WCMA Notes: Demand Remains in Volatile Times

Posted By: John Umhoefer WCMA News,

It took a lot of calls around the industry until the answer clicked.  What is the state of the cheese industry in these volatile times? It’s this: “No one is asking what’s the hot cheese right now. It’s traditional, it’s cooking, it’s give me what I know.”

That cheesemaker quote encompasses a host of opinions and data from makers in the Midwest and a few out West.  It means opportunity and full capacity production for many, and worrisome sales for some, particularly in artisanal specialties.

But it’s 2020 – give it a week and everything will change.

As this is written, Wisconsin has begun a mandate to wear masks in all indoor locations in the state. Wisconsin Cheese Makers Association had previously determined that a strong majority of dairy manufacturers and processors in the state, greater than 75 percent, already had mask mandates in place at their plants.

Dairy manufacturers and processors join businesses nationwide facing COVID-19 illnesses in the workplace.

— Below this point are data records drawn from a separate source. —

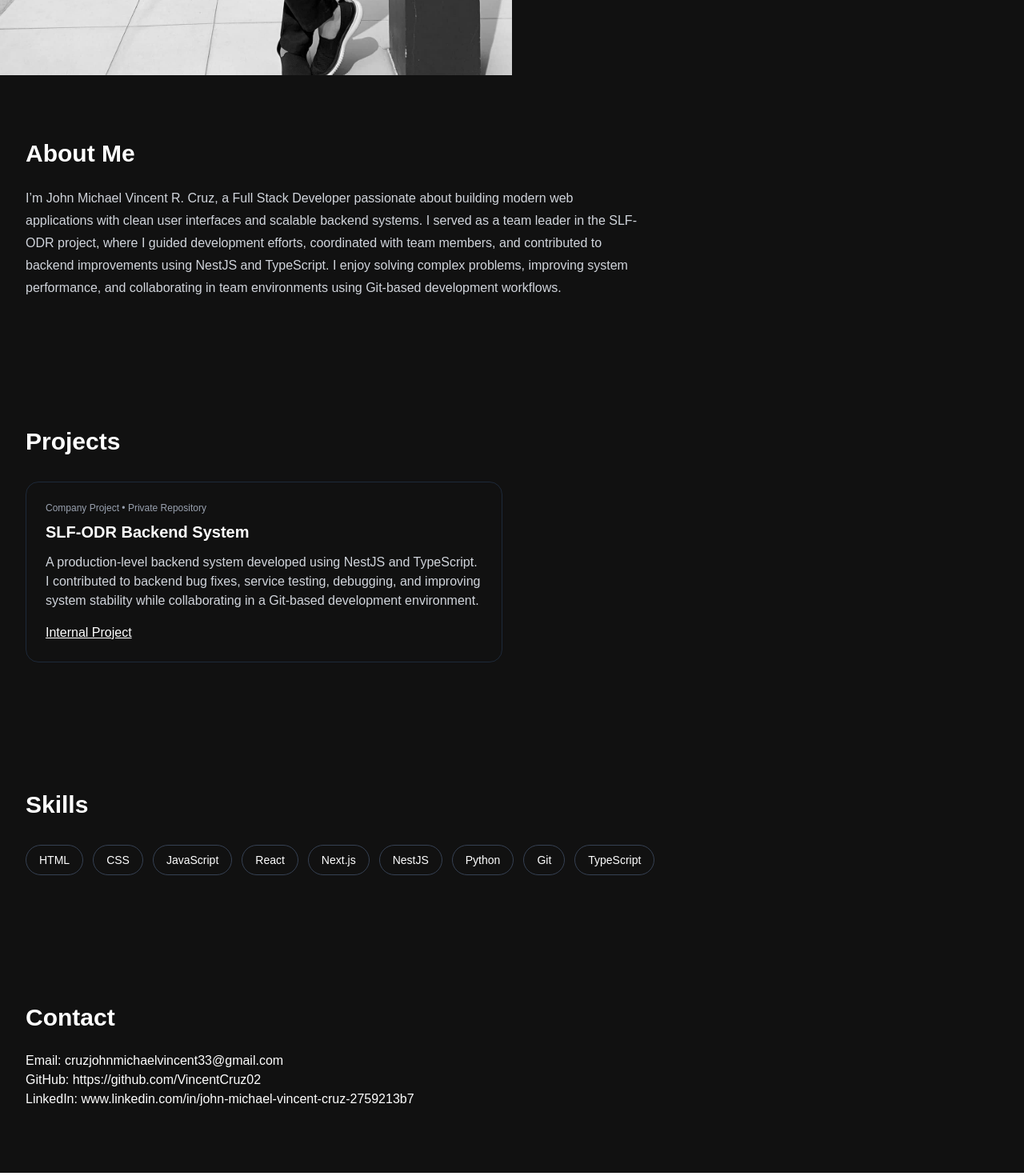
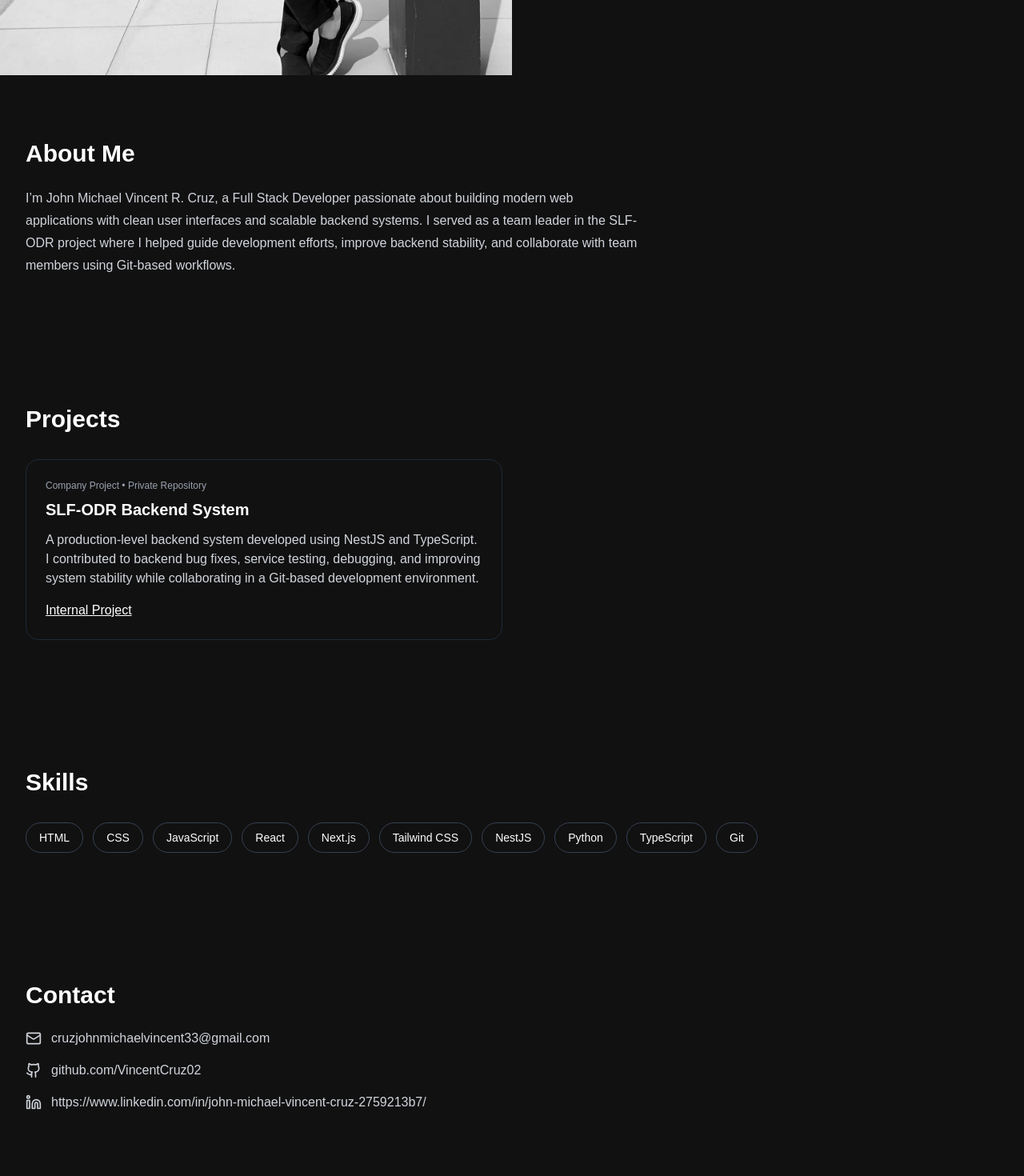
Before and after one commit to VincentCruz02/my-portfolio, a Next.js app: page / in a window 1280 px wide. Shown: the part 706-2176 px from the top of the page at 80% size. Built offline with nearby package versions, Linux system fonts and the light colour scheme.

Commit message:
added clickable contact icons

```diff
--- a/app/page.tsx
+++ b/app/page.tsx
@@ -1,17 +1,27 @@
+import { Mail, Github, Linkedin } from "lucide-react";
+
 export default function Home() {
   return (
     <main className="min-h-screen bg-[#111111] text-white">
       <header className="absolute top-0 z-10 w-full">
         <div className="mx-auto flex max-w-7xl items-center justify-between px-8 py-6">
           <div className="text-sm font-semibold tracking-wide">
-            John Michael Vincent Cruz
+            John Michael Vincent R. Cruz
           </div>
 
           <nav className="hidden gap-8 text-sm text-gray-300 md:flex">
-            <a href="#about" className="hover:text-white">About</a>
-            <a href="#projects" className="hover:text-white">Projects</a>
-            <a href="#skills" className="hover:text-white">Skills</a>
-            <a href="#contact" className="hover:text-white">Contact</a>
+            <a href="#about" className="hover:text-white">
+              About
+            </a>
+            <a href="#projects" className="hover:text-white">
+              Projects
+            </a>
+            <a href="#skills" className="hover:text-white">
+              Skills
+            </a>
+            <a href="#contact" className="hover:text-white">
+              Contact
+            </a>
           </nav>
         </div>
       </header>
@@ -39,7 +49,8 @@ export default function Home() {
 
           <p className="mb-8 max-w-md text-base leading-7 text-gray-300">
             I’m a full stack developer focused on building modern and scalable
-            web applications using technologies like React, Next.js, NestJS, and Python, with experience in Git-based workflows and
+            web applications using technologies like React, Next.js, Tailwind
+            CSS, NestJS, and Python, with experience in Git-based workflows and
             clean backend architecture.
           </p>
 
@@ -63,8 +74,14 @@ export default function Home() {
 
       <section id="about" className="mx-auto max-w-7xl px-8 py-20">
         <h2 className="mb-6 text-3xl font-bold">About Me</h2>
+
         <p className="max-w-3xl text-gray-300 leading-7">
-          I’m John Michael Vincent R. Cruz, a Full Stack Developer passionate about building modern web applications with clean user interfaces and scalable backend systems. I served as a team leader in the SLF-ODR project, where I guided development efforts, coordinated with team members, and contributed to backend improvements using NestJS and TypeScript. I enjoy solving complex problems, improving system performance, and collaborating in team environments using Git-based development workflows.
+          I’m John Michael Vincent R. Cruz, a Full Stack Developer passionate
+          about building modern web applications with clean user interfaces and
+          scalable backend systems. I served as a team leader in the SLF-ODR
+          project where I helped guide development efforts, improve backend
+          stability, and collaborate with team members using Git-based
+          workflows.
         </p>
       </section>
 
@@ -72,7 +89,6 @@ export default function Home() {
         <h2 className="mb-8 text-3xl font-bold">Projects</h2>
 
         <div className="grid gap-6 md:grid-cols-2">
-
           <div className="rounded-2xl border border-gray-800 p-6 hover:border-gray-600 transition">
             <p className="text-xs text-gray-400 mb-2">
               Company Project • Private Repository
@@ -89,11 +105,10 @@ export default function Home() {
               a Git-based development environment.
             </p>
 
-            <a href="#" className="underline">
+            <a href="#" className="underline hover:text-gray-300">
               Internal Project
             </a>
           </div>
-
         </div>
       </section>
 
@@ -107,10 +122,11 @@ export default function Home() {
             "JavaScript",
             "React",
             "Next.js",
+            "Tailwind CSS",
             "NestJS",
             "Python",
+            "TypeScript",
             "Git",
-            "TypeScript"
           ].map((skill) => (
             <span
               key={skill}
@@ -124,9 +140,36 @@ export default function Home() {
 
       <section id="contact" className="mx-auto max-w-7xl px-8 py-20">
         <h2 className="mb-6 text-3xl font-bold">Contact</h2>
-        <p>Email: cruzjohnmichaelvincent33@gmail.com</p>
-        <p>GitHub: https://github.com/VincentCruz02</p>
-        <p>LinkedIn: www.linkedin.com/in/john-michael-vincent-cruz-2759213b7</p>
+
+        <div className="flex flex-col gap-4 text-gray-300">
+          <a
+            href="mailto:your@email.com"
+            className="flex items-center gap-3 hover:text-white transition duration-200"
+          >
+            <Mail size={20} />
+            cruzjohnmichaelvincent33@gmail.com
+          </a>
+
+          <a
+            href="https://github.com/yourusername"
+            target="_blank"
+            rel="noopener noreferrer"
+            className="flex items-center gap-3 hover:text-white transition duration-200"
+          >
+            <Github size={20} />
+            github.com/VincentCruz02
+          </a>
+
+          <a
+            href="https://linkedin.com/in/yourusername"
+            target="_blank"
+            rel="noopener noreferrer"
+            className="flex items-center gap-3 hover:text-white transition duration-200"
+          >
+            <Linkedin size={20} />
+            https://www.linkedin.com/in/john-michael-vincent-cruz-2759213b7/
+          </a>
+        </div>
       </section>
     </main>
   );
--- a/package.json
+++ b/package.json
@@ -9,6 +9,7 @@
     "lint": "eslint"
   },
   "dependencies": {
+    "lucide-react": "^0.577.0",
     "next": "16.1.6",
     "react": "19.2.3",
     "react-dom": "19.2.3"
```
Also changed, not shown: 1 other file (tests, documents, lock files or other folders).
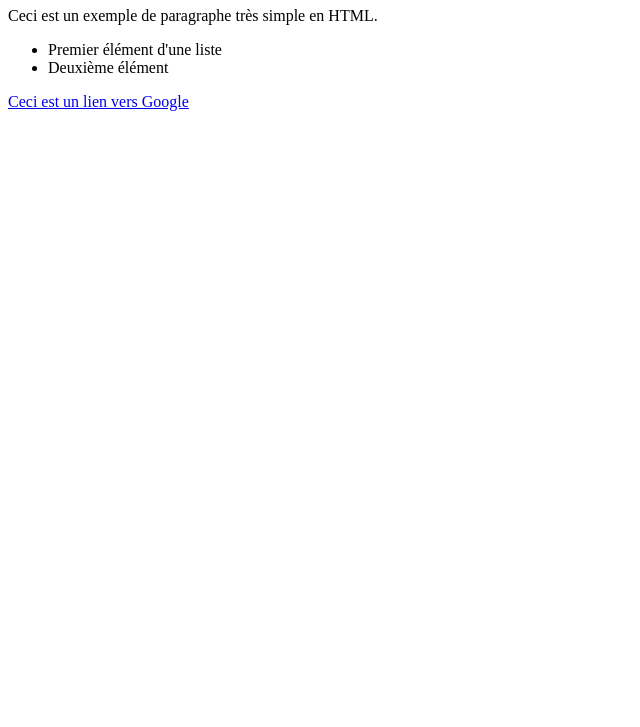
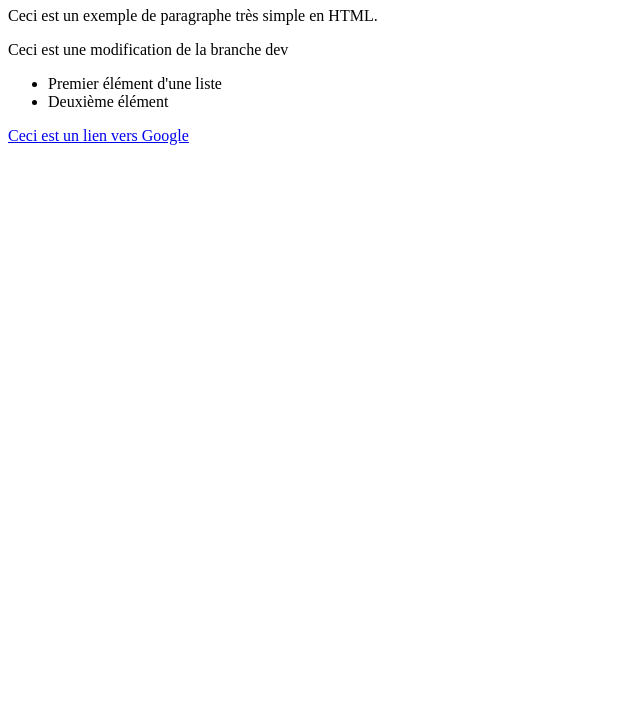
Before and after one commit to M-Killian/uel106, a plain HTML site: page index.html in a window 1280 px wide. Shown: the part 73-800 px from the top of the page, without its empty margins (0-640 px from the left). Drawn offline with Linux system fonts and the light colour scheme.

Commit message:
Update index.html

```diff
--- a/index.html
+++ b/index.html
@@ -9,6 +9,7 @@
     <h1>Bienvenue sur ma page !</h1>
 
     <p>Ceci est un exemple de paragraphe très simple en HTML.</p>
+    <p>Ceci est une modification de la branche dev</p>
 
     <ul>
         <li>Premier élément d'une liste</li>
```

It’s a credit to dairy that incidents have been small and well-managed, with leaders addressing distancing, sanitation, worker screening, temperature checks and progressive leave policies even back to March 2020.

More than 30 states have enacted mask requirements similar to Wisconsin, and politics aside, masks are an important measure to reduce workforce disruptions – a key tool to keep your staff safe and on the job.

Because cheese is selling. National scanner data shows cheese volume sales at retail remaining up about 15 percent in July compared to the same weeks last year. These sales, combined with rising foodservice orders, USDA dairy buys and export ship-outs from the “cheap cheese” days in April, conspired to rocket the benchmark spot market for block cheddar at the Chicago Mercantile Exchange to an all-time record $3.00 per pound in July.

That lift, rather than a change in consumer demand, has high-volume cheese makers and processors reporting a softening in orders in recent weeks. Retail grocery promotions for cheese have withered and while convenient natural sliced cheese continues to sell, chunks and shreds have slowed. That slowdown signaled a turn, and at this writing, just 17 days since the $3.00 record, the spot market for cheddar has fallen 119 cents to $1.81. Buyers will be back.

Sales into foodservice remain down across the board.  Macro data finds quick service restaurant sales off 12 percent and full-service restaurants down 25 percent into late July. Cheesemakers report foodservice cheese sales down in that ballpark or greater, yet none report a new downturn matching a return to reduced (or outdoor only) restaurant seating in states like Texas, California, New York and New Jersey. 

Foodservice sales off 25 percent still represent growth from steep declines in April and May, cheesemakers note, but no processor was bullish on foodservice growth in this third quarter of 2020. School openings (and remaining open) is the wild card that may shift eating away from home.

Pizza sales among the large chains remain strong with Domino’s reporting sales up 16 percent in the second quarter of 2020; Papa John’s up 28 percent, and Pizza Hut U.S. sales rising 1 percent. Frozen pizza sales are up 34 percent in March through July compared to last year.

Mozzarella makers report solid production as pizza chains and independent restaurants adapt to curbside pickup and online sales.

Specialty and artisanal production and sales are too complex to generalize, yet some patterns emerge. Feta cheese sales are strengthening, and Hispanic cheeses are selling well. Manufacturers with specialties cut to exact weight for retail are performing well, but the more common sale from artisan cheesemakers – bulk wheels or forms bound for higher-end cheese stores, seating dining establishments or high-end delis – are down.

Cheese has proven a staple in the diets of consumers preparing food at home, and treating themselves to an affordable, artisanal experience. But sales favor products easy for the consumer to grab at the store, convenient to use at home and familiar enough to work with in the recipes they know.

End user demand remains, but the cheese industry has seen record low and record high benchmarks for cheese pricing, and the rollercoaster is plunging again. Volatility lies in an insecure pipeline trying to manage product volumes and cost of goods held in uncertain times. At the plant level, cheesemakers should focus on workforce safety, reliable supply, and unprecedented sales and marketing communication with buyers navigating these uncertain times.